In Notice 2020-33, the IRS announced a COLA-based increase of the maximum healthcare FSA carryover amount from $500 to $550.
Timing of required plan amendments
Under both Notices, the permitted modifications are employer-discretionary, and if utilized, they must be implemented by plan amendment. The plan amendment must be adopted on or before Dec. 31, 2021, and may be retroactive to Jan. 1, 2020.
Any advice contained in this communication, including attachments and enclosures, is not intended as a thorough, in-depth analysis of specific issues. Nor is it sufficient to avoid tax-related penalties. This has been prepared for information purposes and general guidance only and does not constitute professional advice. You should not act upon the information contained in this publication without obtaining specific professional advice. No representation or warranty (express or implied) is made as to the accuracy or completeness of the information contained in this publication, and CohnReznick LLP, its members, employees and agents accept no liability, and disclaim all responsibility, for the consequences of you or anyone else acting, or refraining to act, in reliance on the information contained in this publication or for any decision based on it.
Coronavirus Resource Center

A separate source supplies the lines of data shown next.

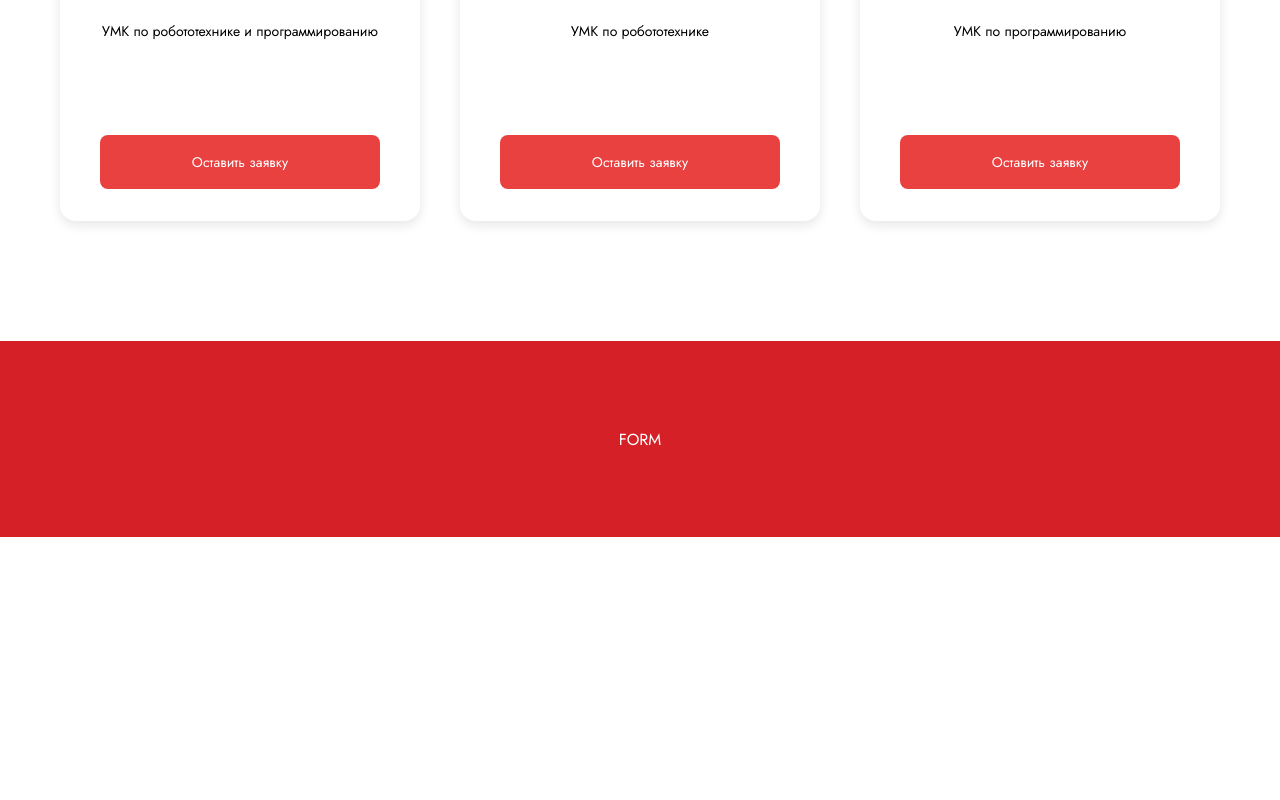
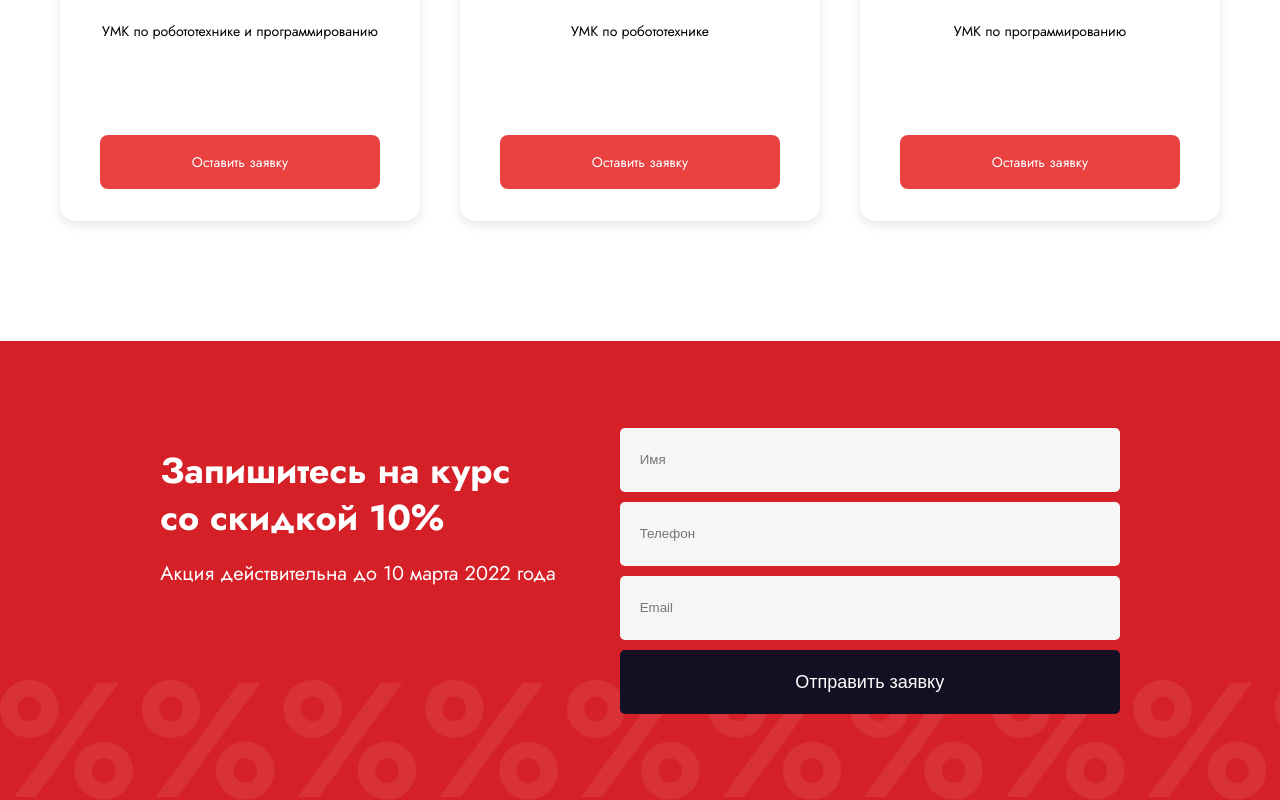
Before and after one commit to Mokkento12/roboschool, a Next.js app: page / in a window 1280 px wide. Shown: the part 3284-4084 px from the top of the page. Before the commit the page ends 3821 px from the top, so only its background shows below. Built offline with nearby package versions, Linux system fonts and the light colour scheme.

Commit message:
Закончил вертску компонента формы

```diff
--- a/src/components/Form/Form.module.sass
+++ b/src/components/Form/Form.module.sass
@@ -1,7 +1,70 @@
-.form
+.formWrapper
+  position: relative
   display: flex
   align-items: center
   justify-content: center
   padding: 5.4rem 0
   background: rgba(213, 32, 39, 1)
   color: rgba(255, 255, 255, 1)
+
+.form:after
+  content: ""
+  position: absolute
+  bottom: 0
+  left: 0
+  right: 0
+  height: 120px
+  background-image: url("/image/percent.png")
+  background-size: cover
+  background-repeat: repeat-x
+
+.container
+  display: flex
+  align-items: flex-start
+  gap: 4rem
+
+.desc
+  display: flex
+  flex-direction: column
+  margin-top: 20px
+  gap: 20px
+
+.title
+  font-size: 36px
+  font-weight: 600
+  line-height: 130%
+  text-align: left
+
+.text
+  font-size: 20px
+  font-weight: 400
+  line-height: 130%
+  text-align: left
+
+.form
+  display: flex
+  align-items: center
+  justify-content: center
+  flex-direction: column
+  gap: 10px
+
+.input
+  width: 500px
+  height: 64px
+  border-radius: 5px
+  background: rgba(246, 246, 246, 1)
+  border: none
+  padding: 19px 20px
+
+.submitBtn
+  color: rgba(255, 255, 255, 1)
+  font-size: 18px
+  font-weight: 400
+  line-height: 26px
+  text-align: center
+  width: 500px
+  height: 64px
+  border-radius: 5px
+  background: rgba(20, 16, 36, 1)
+  border: none
+  z-index: 1
--- a/src/components/Form/Form.tsx
+++ b/src/components/Form/Form.tsx
@@ -1,7 +1,44 @@
 import styles from "./Form.module.sass";
 
 const Form = () => {
-  return <div className={styles.form}>FORM</div>;
+  return (
+    <div className={styles.formWrapper}>
+      <div className={styles.container}>
+        <div className={styles.desc}>
+          <h2 className={styles.title}>
+            Запишитесь на курс <br />
+            со скидкой 10%
+          </h2>
+          <p className={styles.text}>
+            Акция действительна до 10 марта 2022 года
+          </p>
+        </div>
+        <form className={styles.form}>
+          <input
+            type="text"
+            placeholder="Имя"
+            required
+            className={styles.input}
+          />
+          <input
+            type="phone"
+            placeholder="Телефон"
+            required
+            className={styles.input}
+          />
+          <input
+            type="email"
+            placeholder="Email"
+            required
+            className={styles.input}
+          />
+          <button type="submit" className={styles.submitBtn}>
+            Отправить заявку
+          </button>
+        </form>
+      </div>
+    </div>
+  );
 };
 
 export default Form;
```
Also changed, not shown: public/image/percent.png (added).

InsightTreatment of carried interest: Treasury and IRS release long-awaited proposed regulationsJonathan R. Collett, Robert Richardt, Moshe BidermanRead the latest guidance on Section 1061 and what types of assets and entities are subject to it, as well as what fund managers should do now.
InsightTreasury releases temporary regulations regarding waiving NOL carrybacks for certain consolidated groupsChris Wray, Cheryl JosephRead how consolidated groups can handle consolidated net operating losses (CNOLs) under the CARES Act with two additional split-waiver elections.
InsightNew IRS guidance on CARES Act waiver of 2020 required minimum distributions includes rollover deadline extensionDana FriedNotice 2020-51 also has a sample plan amendment for letting certain retirement plan participants choose whether to receive a 2020 required minimum distribution.
InsightIRS issues proposed regulations on non-deductibility of certain transportation fringe, transportation, and commuting expenses, including employer-provided employee parkingDana FriedThe IRS has updated guidelines related to “qualified transportation fringe” (QTF) expenses, including employer-provided employee parking expenses. Read more.